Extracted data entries
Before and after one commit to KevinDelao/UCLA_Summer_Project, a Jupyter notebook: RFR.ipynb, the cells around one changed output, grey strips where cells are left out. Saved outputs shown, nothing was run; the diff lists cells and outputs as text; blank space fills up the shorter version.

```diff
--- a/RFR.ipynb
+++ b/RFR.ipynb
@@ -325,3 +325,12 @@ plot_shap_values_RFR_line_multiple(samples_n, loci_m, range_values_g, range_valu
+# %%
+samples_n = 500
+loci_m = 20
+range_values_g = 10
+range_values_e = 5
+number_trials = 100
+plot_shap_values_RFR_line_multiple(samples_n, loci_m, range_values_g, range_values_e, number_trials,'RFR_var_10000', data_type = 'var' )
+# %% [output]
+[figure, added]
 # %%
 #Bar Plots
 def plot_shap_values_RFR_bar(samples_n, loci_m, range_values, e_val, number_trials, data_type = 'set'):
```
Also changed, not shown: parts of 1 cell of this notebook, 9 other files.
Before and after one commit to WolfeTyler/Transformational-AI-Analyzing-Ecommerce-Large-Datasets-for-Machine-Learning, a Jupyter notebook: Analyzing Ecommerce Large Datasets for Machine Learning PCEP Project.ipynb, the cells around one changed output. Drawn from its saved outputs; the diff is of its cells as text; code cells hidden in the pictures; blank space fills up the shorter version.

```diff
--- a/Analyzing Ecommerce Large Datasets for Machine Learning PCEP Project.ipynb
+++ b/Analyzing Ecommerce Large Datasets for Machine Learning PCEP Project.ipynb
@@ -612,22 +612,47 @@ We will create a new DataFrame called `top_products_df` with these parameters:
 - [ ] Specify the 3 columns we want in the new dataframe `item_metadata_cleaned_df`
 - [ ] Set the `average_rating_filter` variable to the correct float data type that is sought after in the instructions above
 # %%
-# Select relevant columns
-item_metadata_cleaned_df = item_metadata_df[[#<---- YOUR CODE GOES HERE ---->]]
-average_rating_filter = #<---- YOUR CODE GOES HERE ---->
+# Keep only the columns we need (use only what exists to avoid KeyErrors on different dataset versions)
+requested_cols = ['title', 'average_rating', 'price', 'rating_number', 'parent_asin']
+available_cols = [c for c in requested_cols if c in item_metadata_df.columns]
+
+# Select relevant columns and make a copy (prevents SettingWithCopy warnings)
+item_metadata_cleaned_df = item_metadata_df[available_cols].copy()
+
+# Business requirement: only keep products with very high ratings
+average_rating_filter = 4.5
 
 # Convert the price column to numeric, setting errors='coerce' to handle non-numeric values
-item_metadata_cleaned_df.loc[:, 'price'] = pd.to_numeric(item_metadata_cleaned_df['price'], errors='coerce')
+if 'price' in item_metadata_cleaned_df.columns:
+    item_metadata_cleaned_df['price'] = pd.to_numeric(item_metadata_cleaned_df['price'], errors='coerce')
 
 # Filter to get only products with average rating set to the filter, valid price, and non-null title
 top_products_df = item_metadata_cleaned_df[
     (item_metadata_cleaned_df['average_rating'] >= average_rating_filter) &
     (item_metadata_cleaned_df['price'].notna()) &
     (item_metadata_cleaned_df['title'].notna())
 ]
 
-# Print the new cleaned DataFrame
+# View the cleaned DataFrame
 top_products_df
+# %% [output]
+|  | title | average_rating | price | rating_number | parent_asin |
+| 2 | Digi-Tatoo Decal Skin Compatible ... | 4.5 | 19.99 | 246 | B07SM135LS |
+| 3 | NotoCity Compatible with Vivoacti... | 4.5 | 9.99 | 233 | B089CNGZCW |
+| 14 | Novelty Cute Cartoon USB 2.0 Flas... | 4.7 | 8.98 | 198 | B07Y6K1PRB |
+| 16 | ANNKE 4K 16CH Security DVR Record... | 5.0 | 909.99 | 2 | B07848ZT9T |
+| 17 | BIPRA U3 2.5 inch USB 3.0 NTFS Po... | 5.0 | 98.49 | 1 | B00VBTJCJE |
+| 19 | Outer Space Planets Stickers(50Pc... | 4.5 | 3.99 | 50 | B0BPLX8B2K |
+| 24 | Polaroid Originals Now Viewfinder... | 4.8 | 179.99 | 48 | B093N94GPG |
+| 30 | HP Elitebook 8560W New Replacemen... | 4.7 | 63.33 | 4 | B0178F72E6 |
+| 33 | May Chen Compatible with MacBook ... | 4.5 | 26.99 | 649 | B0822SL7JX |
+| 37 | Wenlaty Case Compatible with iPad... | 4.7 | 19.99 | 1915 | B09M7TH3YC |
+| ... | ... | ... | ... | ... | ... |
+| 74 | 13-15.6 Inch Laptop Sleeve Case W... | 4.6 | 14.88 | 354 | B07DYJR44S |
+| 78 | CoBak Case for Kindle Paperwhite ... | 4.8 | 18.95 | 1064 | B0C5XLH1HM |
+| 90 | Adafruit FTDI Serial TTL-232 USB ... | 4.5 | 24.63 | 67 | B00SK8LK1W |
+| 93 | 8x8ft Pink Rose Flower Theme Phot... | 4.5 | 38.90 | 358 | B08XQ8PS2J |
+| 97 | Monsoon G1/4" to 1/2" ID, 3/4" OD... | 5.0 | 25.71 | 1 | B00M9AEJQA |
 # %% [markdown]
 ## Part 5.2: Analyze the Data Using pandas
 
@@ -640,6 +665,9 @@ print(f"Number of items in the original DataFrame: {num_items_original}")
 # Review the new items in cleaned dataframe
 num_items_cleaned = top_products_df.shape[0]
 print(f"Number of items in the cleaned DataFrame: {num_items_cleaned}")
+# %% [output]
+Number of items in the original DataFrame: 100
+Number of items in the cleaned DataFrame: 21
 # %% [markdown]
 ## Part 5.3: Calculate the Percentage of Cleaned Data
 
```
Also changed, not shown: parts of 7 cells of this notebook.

**Instructions to follow**
Set every record down again, exactly as given.

**Response to the task**
Before and after one commit to KevinDelao/UCLA_Summer_Project, a Jupyter notebook: RFR.ipynb, the cells around one changed output, grey strips where cells are left out. Saved outputs shown, nothing was run; the diff lists cells and outputs as text; blank space fills up the shorter version.

```diff
--- a/RFR.ipynb
+++ b/RFR.ipynb
@@ -325,3 +325,12 @@ plot_shap_values_RFR_line_multiple(samples_n, loci_m, range_values_g, range_valu
+# %%
+samples_n = 500
+loci_m = 20
+range_values_g = 10
+range_values_e = 5
+number_trials = 100
+plot_shap_values_RFR_line_multiple(samples_n, loci_m, range_values_g, range_values_e, number_trials,'RFR_var_10000', data_type = 'var' )
+# %% [output]
+[figure, added]
 # %%
 #Bar Plots
 def plot_shap_values_RFR_bar(samples_n, loci_m, range_values, e_val, number_trials, data_type = 'set'):
```
Also changed, not shown: parts of 1 cell of this notebook, 9 other files.
Before and after one commit to WolfeTyler/Transformational-AI-Analyzing-Ecommerce-Large-Datasets-for-Machine-Learning, a Jupyter notebook: Analyzing Ecommerce Large Datasets for Machine Learning PCEP Project.ipynb, the cells around one changed output. Drawn from its saved outputs; the diff is of its cells as text; code cells hidden in the pictures; blank space fills up the shorter version.

```diff
--- a/Analyzing Ecommerce Large Datasets for Machine Learning PCEP Project.ipynb
+++ b/Analyzing Ecommerce Large Datasets for Machine Learning PCEP Project.ipynb
@@ -612,22 +612,47 @@ We will create a new DataFrame called `top_products_df` with these parameters:
 - [ ] Specify the 3 columns we want in the new dataframe `item_metadata_cleaned_df`
 - [ ] Set the `average_rating_filter` variable to the correct float data type that is sought after in the instructions above
 # %%
-# Select relevant columns
-item_metadata_cleaned_df = item_metadata_df[[#<---- YOUR CODE GOES HERE ---->]]
-average_rating_filter = #<---- YOUR CODE GOES HERE ---->
+# Keep only the columns we need (use only what exists to avoid KeyErrors on different dataset versions)
+requested_cols = ['title', 'average_rating', 'price', 'rating_number', 'parent_asin']
+available_cols = [c for c in requested_cols if c in item_metadata_df.columns]
+
+# Select relevant columns and make a copy (prevents SettingWithCopy warnings)
+item_metadata_cleaned_df = item_metadata_df[available_cols].copy()
+
+# Business requirement: only keep products with very high ratings
+average_rating_filter = 4.5
 
 # Convert the price column to numeric, setting errors='coerce' to handle non-numeric values
-item_metadata_cleaned_df.loc[:, 'price'] = pd.to_numeric(item_metadata_cleaned_df['price'], errors='coerce')
+if 'price' in item_metadata_cleaned_df.columns:
+    item_metadata_cleaned_df['price'] = pd.to_numeric(item_metadata_cleaned_df['price'], errors='coerce')
 
 # Filter to get only products with average rating set to the filter, valid price, and non-null title
 top_products_df = item_metadata_cleaned_df[
     (item_metadata_cleaned_df['average_rating'] >= average_rating_filter) &
     (item_metadata_cleaned_df['price'].notna()) &
     (item_metadata_cleaned_df['title'].notna())
 ]
 
-# Print the new cleaned DataFrame
+# View the cleaned DataFrame
 top_products_df
+# %% [output]
+|  | title | average_rating | price | rating_number | parent_asin |
+| 2 | Digi-Tatoo Decal Skin Compatible ... | 4.5 | 19.99 | 246 | B07SM135LS |
+| 3 | NotoCity Compatible with Vivoacti... | 4.5 | 9.99 | 233 | B089CNGZCW |
+| 14 | Novelty Cute Cartoon USB 2.0 Flas... | 4.7 | 8.98 | 198 | B07Y6K1PRB |
+| 16 | ANNKE 4K 16CH Security DVR Record... | 5.0 | 909.99 | 2 | B07848ZT9T |
+| 17 | BIPRA U3 2.5 inch USB 3.0 NTFS Po... | 5.0 | 98.49 | 1 | B00VBTJCJE |
+| 19 | Outer Space Planets Stickers(50Pc... | 4.5 | 3.99 | 50 | B0BPLX8B2K |
+| 24 | Polaroid Originals Now Viewfinder... | 4.8 | 179.99 | 48 | B093N94GPG |
+| 30 | HP Elitebook 8560W New Replacemen... | 4.7 | 63.33 | 4 | B0178F72E6 |
+| 33 | May Chen Compatible with MacBook ... | 4.5 | 26.99 | 649 | B0822SL7JX |
+| 37 | Wenlaty Case Compatible with iPad... | 4.7 | 19.99 | 1915 | B09M7TH3YC |
+| ... | ... | ... | ... | ... | ... |
+| 74 | 13-15.6 Inch Laptop Sleeve Case W... | 4.6 | 14.88 | 354 | B07DYJR44S |
+| 78 | CoBak Case for Kindle Paperwhite ... | 4.8 | 18.95 | 1064 | B0C5XLH1HM |
+| 90 | Adafruit FTDI Serial TTL-232 USB ... | 4.5 | 24.63 | 67 | B00SK8LK1W |
+| 93 | 8x8ft Pink Rose Flower Theme Phot... | 4.5 | 38.90 | 358 | B08XQ8PS2J |
+| 97 | Monsoon G1/4" to 1/2" ID, 3/4" OD... | 5.0 | 25.71 | 1 | B00M9AEJQA |
 # %% [markdown]
 ## Part 5.2: Analyze the Data Using pandas
 
@@ -640,6 +665,9 @@ print(f"Number of items in the original DataFrame: {num_items_original}")
 # Review the new items in cleaned dataframe
 num_items_cleaned = top_products_df.shape[0]
 print(f"Number of items in the cleaned DataFrame: {num_items_cleaned}")
+# %% [output]
+Number of items in the original DataFrame: 100
+Number of items in the cleaned DataFrame: 21
 # %% [markdown]
 ## Part 5.3: Calculate the Percentage of Cleaned Data
 
```
Also changed, not shown: parts of 7 cells of this notebook.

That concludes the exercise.